Simavi’s answer is ‘yes’. Therefore we have embarked on a journey to maximise the impact of our new programmes by developing an evidence-informed programme design method that uses all the evidence available to ensure that interventions are effective and efficient. The extra time and effort we dedicate to monitoring, researching and evaluating will allow us, in the long run, to assess more accurately both the width and the depth of the impact we have.
In 2016 we laid the groundwork needed to learn more about the impact of our new programmes. As a result of the collaboration between Simavi and universities including Impact Centre Erasmus, Maastricht and Oxford Universities, we have already introduced a stronger, evidence-informed planning process for the core activities in our Going for Gold and Ritu programmes. Both these programmes now take a combined approach to SRHR and WASH right from the start, which has already provided valuable feedback on the way we work and how our programmes are built.

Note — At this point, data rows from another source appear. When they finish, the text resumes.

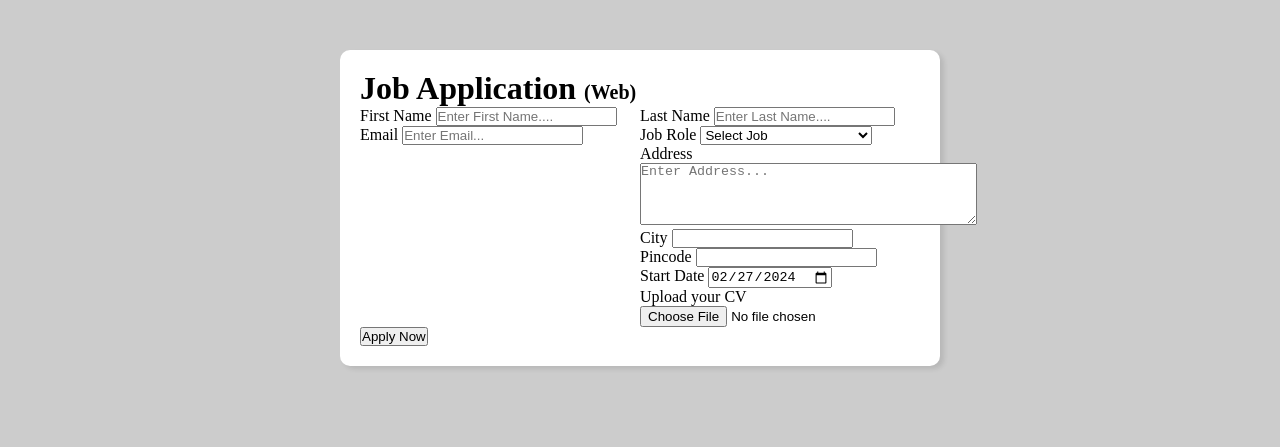
Repository: diensy/JOB-APPLICATION
Page: index.html
An editor plug-in stored every save of this project. The page is shown before and after the next save, followed by the edit.
The browser window is 1280 px wide. The pictures show the whole page.

Above is the page before, as saved 2024-02-27 22:14:23.

### index.html
<!DOCTYPE html>
<html lang="en">
  <head>
    <meta charset="UTF-8" />
    <meta name="viewport" content="width=device-width, initial-scale=1.0" />
    <title>Job Application Form</title>
    <link rel="stylesheet" href="Job_Application.css" />
  </head>
  <body>
    <div class="container">
      <div class="apply">
        <h1>Job Application <span class="web">(Web)</span></h1>

    <form action="">
      <div class="form_container">
        <div class="form_control">
          <label for="first">First Name</label>
          <input type="text" id="first" placeholder="Enter First Name...." />
        </div>
        <div class="form_control">
          <label for="last">Last Name</label>
          <input type="text" id="last" placeholder="Enter Last Name...." />
        </div>
        <div class="form_control">
          <label for="Email">Email</label>
          <input type="email" id="Email" placeholder="Enter Email..." />
        </div>
        <div class="form_control">
        <label for="Job">Job Role</label>
      <select name="JobRole" id="Job">
        <option value="Select Job">Select Job</option>
        <option value="JAVA">JAVA DEVELOPER</option>
        <option value="WEB">WEB DEVELOPER</option>
        <option value="BACKEND">BACKEND DEVELOPER</option>
        <option value="MERN DEVELOPER">MERN DEVELOPER</option>
      </div>
      </select>
      <label for="address">Address</label>
      <div class="textarea_control">
      <textarea
        name="Address"
        id="address"
        cols="40"
        rows="4"
        placeholder="Enter Address..."
      ></textarea>
    </div>
    <div class="textarea_control">
      <label for="city">City</label>
      <input type="text" id="city" />
    </div>
    <div class="textarea_control">
      <label for="pin">Pincode</label>
      <input type="text" id="pin" />
      </div>
      <div class="textarea_control">
      <label for="date">Start Date</label>
      <input value="2024-02-27" type="date" name="date" id="date" />
      </div>
      <div class="textarea_control">
      <label for="file">Upload your CV</label>
      <input type="file" id="file" />
      </div>
    </div>
    <div class="button_control">
      <button class="applybutton" type="submit">Apply Now</button>
    </div>
    </form>
  </div>
  </div>
  </body>
</html>

### Job_Application.css
* {
  margin: 0;
  padding: 0;
  box-sizing: border-box;
}
body {
  background-color: #ccc;
}
.container {
  max-width: 900px;
  margin: 0 auto;
}
.apply {
  max-width: 600px;
  padding: 20px;
  background-color: white;
  margin: 0 auto;
  margin-top: 50px;
  box-shadow: 4px 3px 5px rgb(1, 1, 1, 0.1);
  border-radius: 10px;
}
.web {
  font-size: 20px;
}
.applybutton {
}
.form_container {
  display: grid;
  grid-template-columns: repeat(auto-fit, minmax(200px, 1fr));
}

After the next save:
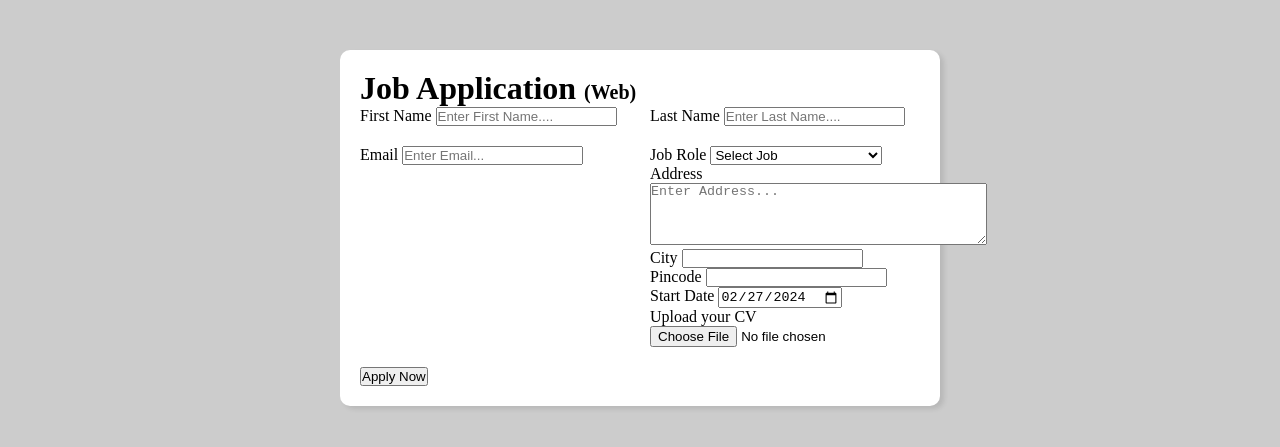
Saved 4 min 20 s later.
--- a/Job_Application.css
+++ b/Job_Application.css
@@ -27,4 +27,5 @@ body {
 .form_container {
   display: grid;
   grid-template-columns: repeat(auto-fit, minmax(200px, 1fr));
+  grid-gap: 20px;
 }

The results generated with evidence-informed programming will not only demonstrate the effectiveness of one specific programme, but also contribute to the sector-wide evidence base on the impact of SRHR and WASH interventions. We aim to limit the costs of impact measurement by focusing our efforts on a specific set of Simavi interventions and by seeking collaboration with others in the sector to jointly build a stronger evidence base. We believe this will ultimately result in a more efficient use of funds and a greater overall impact towards our goal of achieving a healthy life for all.

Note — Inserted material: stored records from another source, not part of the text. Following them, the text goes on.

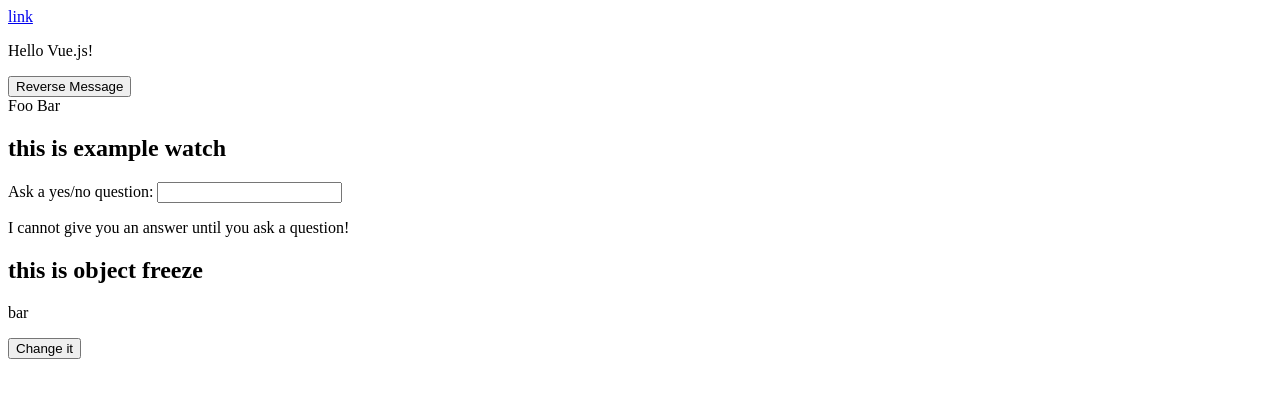
Repository: MeghaNagari/PracticeAtVMC
Page: Practice/VuePractice/WebContent/v1.html
An editor plug-in stored every save of this project. The page is shown before and after the next save, followed by the edit.
The browser window is 1280 px wide. The pictures show the whole page.
Some web libraries are served in a nearby version.

Above is the page before, as saved 2018-03-19 16:03:03.
Console error: SyntaxError: Unexpected token '<'

After the next save:
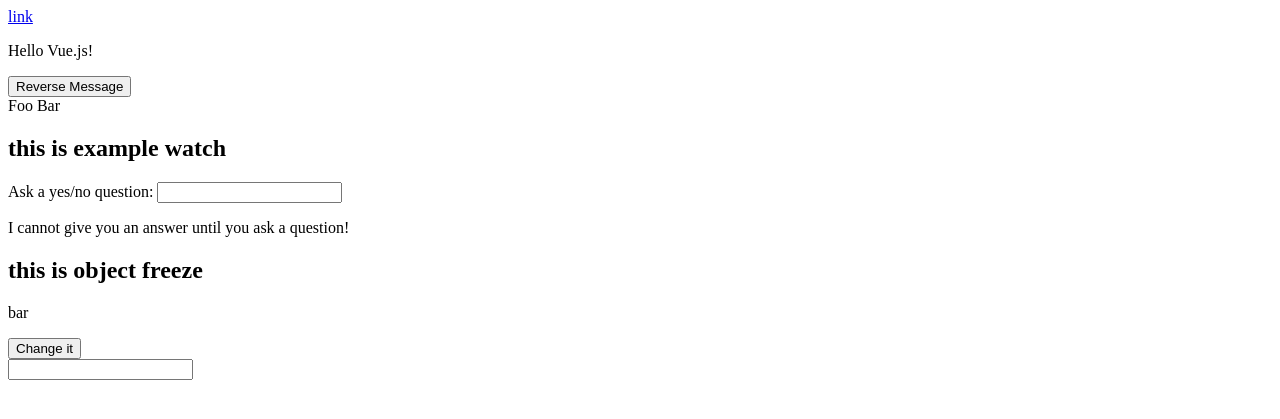
Saved 65 s later.
--- a/Practice/VuePractice/WebContent/v1.html
+++ b/Practice/VuePractice/WebContent/v1.html
@@ -34,6 +34,14 @@
   <p>{{ foo }}</p>
   <!-- this will no longer update `foo`! -->
   <button @click="foo = 'baz'">Change it</button>
+</div>
+
+
+<div id="test3">
+
+<input type="text" v-model:"a">
+
+
 </div>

Dr Kellie Liket, researcher at the Impact Centre Erasmus, is on a mission to change the (mis)understanding of civil society and donors about impact measurement. She argues that people limit themselves to think about impact as solely an accountability question.
Dr. Kellie Liket: “In the impact discussion, we focus on measurement. How many water pumps? How many midwives? We do something, measure it and tell if it is a lot, a little or nothing. Simavi dares to ask itself: how can we have most impact? What are we going to do to have more? It’s then that the real power of impact is unleashed….impact with aspiration.”
In 2017 we will work together with Kellie Liket and many others towards achieving more impact by continuing our learning process on evidence-informed programming. For a more detailed explanation of our approach to evidence-informed programming, please read the annual report here.